Auditor of State Mary Taylor released the 2005 audit of the City of Dayton today. The audit reveals that the city’s financial accounting system was unable to produce accurate documents in a timely manner showing how more than $32 million in federal grant money was spent. The audit also found carelessness in the city’s handling of various accounts and payroll procedures.
“In order to properly account for every tax dollar collected and spent, the city must implement policies and procedures, commonly referred to as internal controls, to ensure that every tax dollar is spent legally and appropriately,” Taylor said. “The failure to do so could increase the potential for fraud or theft of public funds. It is imperative that Dayton officials consider the recommendations made in the audit report to improve oversight in the management of their financial operations.”
The audit shows that the city received $32,306,795 in federal grant money and that the city’s accounting department improperly relied on individual department heads to manually provide information documenting how the money was spent. Furthermore, the city did not have procedures in place to show that the money the city received matched what was spent in each department. As a result, there were differences in account balances when compared to the city’s financial accounting system. Auditors say there was no assurance that the money city official’s said was spent on federal programs was accurate. Repeated attempts to obtain the correct information caused a ten month delay in the release of the final audit report.
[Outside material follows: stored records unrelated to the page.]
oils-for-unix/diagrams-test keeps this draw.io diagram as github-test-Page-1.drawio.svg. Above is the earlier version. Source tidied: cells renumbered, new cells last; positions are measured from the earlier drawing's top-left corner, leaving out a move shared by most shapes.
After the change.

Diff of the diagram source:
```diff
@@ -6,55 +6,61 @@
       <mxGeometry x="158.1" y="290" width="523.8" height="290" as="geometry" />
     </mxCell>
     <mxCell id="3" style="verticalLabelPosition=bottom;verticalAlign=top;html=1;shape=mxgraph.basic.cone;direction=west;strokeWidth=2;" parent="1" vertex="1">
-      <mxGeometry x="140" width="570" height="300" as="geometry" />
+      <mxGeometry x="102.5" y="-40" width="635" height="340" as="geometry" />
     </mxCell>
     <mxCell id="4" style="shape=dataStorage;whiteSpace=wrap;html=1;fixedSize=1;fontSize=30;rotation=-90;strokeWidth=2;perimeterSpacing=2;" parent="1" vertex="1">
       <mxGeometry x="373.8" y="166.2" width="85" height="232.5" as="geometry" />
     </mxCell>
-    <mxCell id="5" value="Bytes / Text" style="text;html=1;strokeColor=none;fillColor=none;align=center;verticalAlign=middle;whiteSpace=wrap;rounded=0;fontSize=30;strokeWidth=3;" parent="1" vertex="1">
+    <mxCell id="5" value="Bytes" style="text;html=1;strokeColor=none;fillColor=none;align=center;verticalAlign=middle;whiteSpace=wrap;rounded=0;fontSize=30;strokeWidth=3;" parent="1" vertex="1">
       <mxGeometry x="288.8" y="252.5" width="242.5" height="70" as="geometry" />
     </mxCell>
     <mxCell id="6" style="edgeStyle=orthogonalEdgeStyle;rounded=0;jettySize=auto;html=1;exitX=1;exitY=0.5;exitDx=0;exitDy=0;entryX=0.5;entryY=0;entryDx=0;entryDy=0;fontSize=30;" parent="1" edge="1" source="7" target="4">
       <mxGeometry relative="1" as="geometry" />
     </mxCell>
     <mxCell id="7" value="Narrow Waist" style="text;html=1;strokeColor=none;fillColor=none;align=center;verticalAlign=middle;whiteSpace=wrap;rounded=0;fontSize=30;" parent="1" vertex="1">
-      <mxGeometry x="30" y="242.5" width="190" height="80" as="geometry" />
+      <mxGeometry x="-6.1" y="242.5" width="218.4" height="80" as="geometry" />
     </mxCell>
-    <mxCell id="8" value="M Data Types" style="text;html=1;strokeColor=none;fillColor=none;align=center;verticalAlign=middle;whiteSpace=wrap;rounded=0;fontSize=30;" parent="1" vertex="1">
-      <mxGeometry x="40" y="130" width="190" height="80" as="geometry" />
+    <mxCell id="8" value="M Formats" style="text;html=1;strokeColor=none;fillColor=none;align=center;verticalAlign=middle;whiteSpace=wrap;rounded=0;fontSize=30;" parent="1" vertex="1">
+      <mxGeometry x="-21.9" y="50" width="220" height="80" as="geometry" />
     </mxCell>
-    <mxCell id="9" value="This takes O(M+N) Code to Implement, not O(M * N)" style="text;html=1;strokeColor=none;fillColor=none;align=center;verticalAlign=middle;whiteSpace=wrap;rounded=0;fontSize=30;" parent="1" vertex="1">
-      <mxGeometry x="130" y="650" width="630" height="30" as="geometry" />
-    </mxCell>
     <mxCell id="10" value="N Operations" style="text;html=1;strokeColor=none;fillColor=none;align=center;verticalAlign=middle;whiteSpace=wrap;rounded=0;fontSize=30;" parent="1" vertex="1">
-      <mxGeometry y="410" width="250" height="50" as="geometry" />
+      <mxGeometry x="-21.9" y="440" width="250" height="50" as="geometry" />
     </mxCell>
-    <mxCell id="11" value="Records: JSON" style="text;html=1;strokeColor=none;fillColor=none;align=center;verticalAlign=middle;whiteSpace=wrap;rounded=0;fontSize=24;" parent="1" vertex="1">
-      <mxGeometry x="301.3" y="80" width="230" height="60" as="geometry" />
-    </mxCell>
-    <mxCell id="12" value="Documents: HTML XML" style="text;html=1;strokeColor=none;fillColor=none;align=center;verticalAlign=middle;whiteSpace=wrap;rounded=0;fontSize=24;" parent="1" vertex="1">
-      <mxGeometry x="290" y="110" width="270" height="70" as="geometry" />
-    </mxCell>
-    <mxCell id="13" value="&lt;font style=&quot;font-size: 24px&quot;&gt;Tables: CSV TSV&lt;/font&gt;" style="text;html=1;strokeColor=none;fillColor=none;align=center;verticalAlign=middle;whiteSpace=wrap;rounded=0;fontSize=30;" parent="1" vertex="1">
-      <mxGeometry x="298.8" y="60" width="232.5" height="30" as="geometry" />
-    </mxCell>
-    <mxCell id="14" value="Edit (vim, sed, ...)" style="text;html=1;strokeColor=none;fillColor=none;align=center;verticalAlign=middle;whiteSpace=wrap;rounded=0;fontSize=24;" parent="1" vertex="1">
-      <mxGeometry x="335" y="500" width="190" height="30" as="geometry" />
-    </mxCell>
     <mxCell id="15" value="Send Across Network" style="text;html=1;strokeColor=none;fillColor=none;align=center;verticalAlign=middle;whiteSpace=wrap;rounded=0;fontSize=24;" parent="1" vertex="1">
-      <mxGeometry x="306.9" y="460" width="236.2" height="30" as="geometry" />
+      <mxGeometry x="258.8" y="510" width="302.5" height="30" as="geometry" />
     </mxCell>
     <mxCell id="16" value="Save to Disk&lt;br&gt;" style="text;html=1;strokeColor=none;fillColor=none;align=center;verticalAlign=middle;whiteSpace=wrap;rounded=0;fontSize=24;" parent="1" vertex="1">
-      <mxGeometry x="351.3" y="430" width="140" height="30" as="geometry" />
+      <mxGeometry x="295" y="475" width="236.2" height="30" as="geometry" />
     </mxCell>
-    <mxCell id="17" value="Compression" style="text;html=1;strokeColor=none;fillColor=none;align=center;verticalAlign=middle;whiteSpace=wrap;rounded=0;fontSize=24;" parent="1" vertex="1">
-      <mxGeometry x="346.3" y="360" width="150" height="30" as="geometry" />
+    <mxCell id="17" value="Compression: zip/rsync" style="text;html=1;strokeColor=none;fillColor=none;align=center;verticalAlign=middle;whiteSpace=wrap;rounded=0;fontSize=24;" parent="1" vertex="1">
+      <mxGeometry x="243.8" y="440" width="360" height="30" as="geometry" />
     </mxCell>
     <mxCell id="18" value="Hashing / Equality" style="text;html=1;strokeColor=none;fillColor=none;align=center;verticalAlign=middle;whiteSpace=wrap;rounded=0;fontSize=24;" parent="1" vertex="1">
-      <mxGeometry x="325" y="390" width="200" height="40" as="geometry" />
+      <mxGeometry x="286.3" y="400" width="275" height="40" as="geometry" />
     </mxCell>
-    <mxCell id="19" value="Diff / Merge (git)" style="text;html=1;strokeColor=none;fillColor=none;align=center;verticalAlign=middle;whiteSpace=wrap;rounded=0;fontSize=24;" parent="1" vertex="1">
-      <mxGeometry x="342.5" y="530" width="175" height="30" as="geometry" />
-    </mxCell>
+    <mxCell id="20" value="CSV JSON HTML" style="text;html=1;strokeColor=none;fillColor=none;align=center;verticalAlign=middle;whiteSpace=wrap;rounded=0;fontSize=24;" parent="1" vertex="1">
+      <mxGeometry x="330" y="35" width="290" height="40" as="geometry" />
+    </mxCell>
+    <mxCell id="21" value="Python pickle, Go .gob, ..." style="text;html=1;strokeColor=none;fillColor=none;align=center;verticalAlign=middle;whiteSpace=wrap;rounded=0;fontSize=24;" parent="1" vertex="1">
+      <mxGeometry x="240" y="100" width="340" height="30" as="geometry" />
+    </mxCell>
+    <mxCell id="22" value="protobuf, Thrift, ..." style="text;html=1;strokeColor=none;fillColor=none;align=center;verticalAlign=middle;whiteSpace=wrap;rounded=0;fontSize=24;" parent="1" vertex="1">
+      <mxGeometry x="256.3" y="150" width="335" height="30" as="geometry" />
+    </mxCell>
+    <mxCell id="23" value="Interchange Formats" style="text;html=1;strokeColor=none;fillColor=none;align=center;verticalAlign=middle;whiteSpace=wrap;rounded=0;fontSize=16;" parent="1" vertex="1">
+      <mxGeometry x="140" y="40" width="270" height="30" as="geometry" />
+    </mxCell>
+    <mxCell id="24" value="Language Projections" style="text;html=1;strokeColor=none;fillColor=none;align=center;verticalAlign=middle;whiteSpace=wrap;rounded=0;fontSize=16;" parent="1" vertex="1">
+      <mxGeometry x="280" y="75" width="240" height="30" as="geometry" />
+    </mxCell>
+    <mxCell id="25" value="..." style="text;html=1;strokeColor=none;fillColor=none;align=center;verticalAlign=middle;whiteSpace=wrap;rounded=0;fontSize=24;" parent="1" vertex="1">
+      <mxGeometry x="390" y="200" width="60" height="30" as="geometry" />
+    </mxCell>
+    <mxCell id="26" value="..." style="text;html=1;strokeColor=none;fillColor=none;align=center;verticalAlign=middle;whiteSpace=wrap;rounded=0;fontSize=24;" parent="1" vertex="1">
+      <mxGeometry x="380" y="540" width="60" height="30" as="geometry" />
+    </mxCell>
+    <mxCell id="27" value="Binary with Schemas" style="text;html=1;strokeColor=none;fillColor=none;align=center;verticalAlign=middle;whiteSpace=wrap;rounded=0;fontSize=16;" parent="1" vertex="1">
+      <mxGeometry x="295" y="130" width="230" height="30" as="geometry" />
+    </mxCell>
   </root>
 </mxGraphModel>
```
Additional findings listed in the audit report illustrate other financial accounting practices that need improvement, including:
- Several deposits lacked proper documentation that could prove the funds were placed in the proper account.
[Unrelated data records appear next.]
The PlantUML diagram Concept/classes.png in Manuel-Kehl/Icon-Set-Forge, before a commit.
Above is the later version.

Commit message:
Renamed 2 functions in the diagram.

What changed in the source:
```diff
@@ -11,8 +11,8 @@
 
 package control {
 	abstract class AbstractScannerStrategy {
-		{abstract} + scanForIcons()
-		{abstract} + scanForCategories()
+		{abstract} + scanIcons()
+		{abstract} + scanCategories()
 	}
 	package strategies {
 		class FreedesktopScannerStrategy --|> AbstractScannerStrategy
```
- The failure to transfer municipal court funds to the city on a monthly basis, causing an overstatement of more than $37,000 in the courts’ accounts.
- Not separating water, sewer, storm water, container and disposal money into separate accounts when residents made their payments and improperly charging residents for storm water bills.
In several instances, the city is recognized for taking steps to improve financial controls, but Taylor says better internal controls are needed to improve the management of public funds.
The Ohio Auditor of State’s Office is one of the largest accounting offices in the nation. The office strives to ensure that all public funds are spent legally and appropriately and works aggressively to root out fraud, waste and abuse in public spending. Taylor encourages anyone suspecting fraud or misspending of public dollars to contact her office toll free at 1-866-FRAUD-OH (1-866-372-8364).